### Code change snippets
_ _ _ _ _

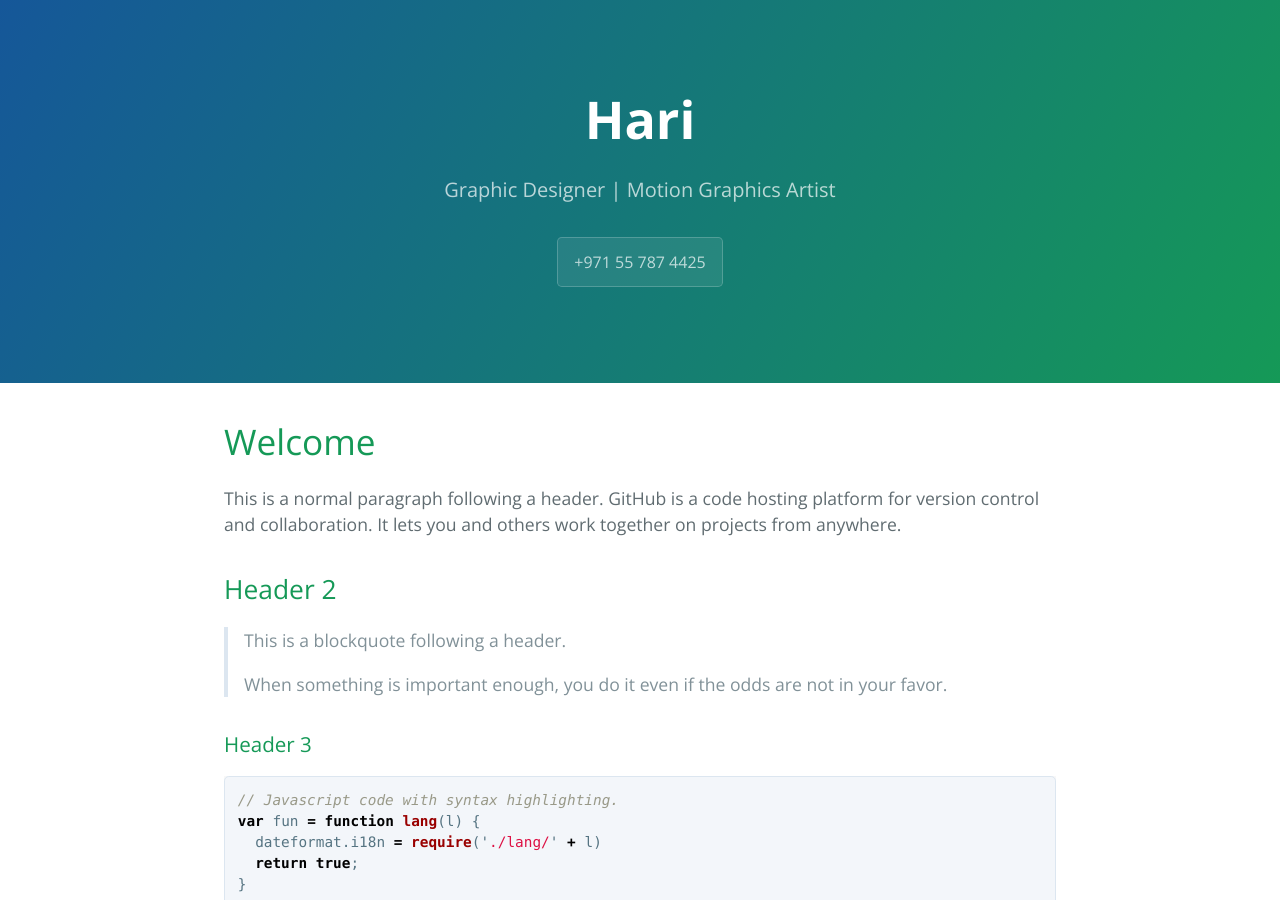
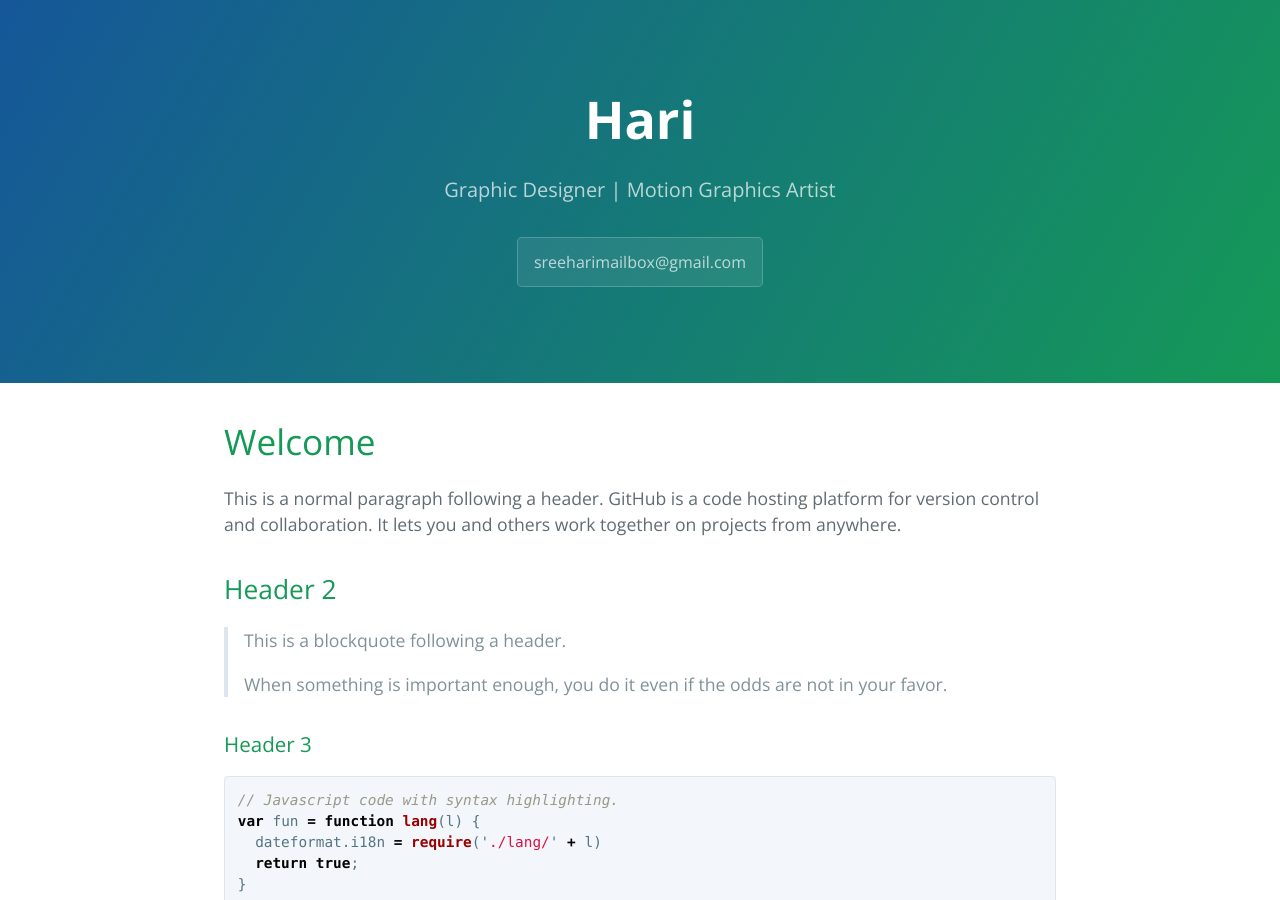
Before and after one commit to hhhari/hariweb, a Jekyll site: the page built from index.md, in a window 1280 px wide and 900 px high. Built offline with Jekyll 4.4.1, drawn with Linux system fonts in a browser that asks for light colours; our own code applies the rules of GitHub Pages for plain Markdown files.

Commit message:
email added

```diff
--- a/_layouts/default.html
+++ b/_layouts/default.html
@@ -16,7 +16,7 @@
       <h1 class="project-name">{{ site.title | default:}}</h1>
       <h2 class="project-tagline">{{ site.description | default:}}</h2>
 
-      <a href="#" class="btn">+971 55 787 4425</a>
+      <a href="mailto:"sreeharimailbox@gmail.com"" class="btn">sreeharimailbox@gmail.com</a>
 
     </header>
 
```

_ _ _ _ _

### REQUIRED WORK
Each entry gets copied exactly; the pictures stay out.

### WRITTEN REPLY
Before and after one commit to hhhari/hariweb, a Jekyll site: the page built from index.md, in a window 1280 px wide and 900 px high. Built offline with Jekyll 4.4.1, drawn with Linux system fonts in a browser that asks for light colours; our own code applies the rules of GitHub Pages for plain Markdown files.

Commit message:
email added

```diff
--- a/_layouts/default.html
+++ b/_layouts/default.html
@@ -16,7 +16,7 @@
       <h1 class="project-name">{{ site.title | default:}}</h1>
       <h2 class="project-tagline">{{ site.description | default:}}</h2>
 
-      <a href="#" class="btn">+971 55 787 4425</a>
+      <a href="mailto:"sreeharimailbox@gmail.com"" class="btn">sreeharimailbox@gmail.com</a>
 
     </header>
 
```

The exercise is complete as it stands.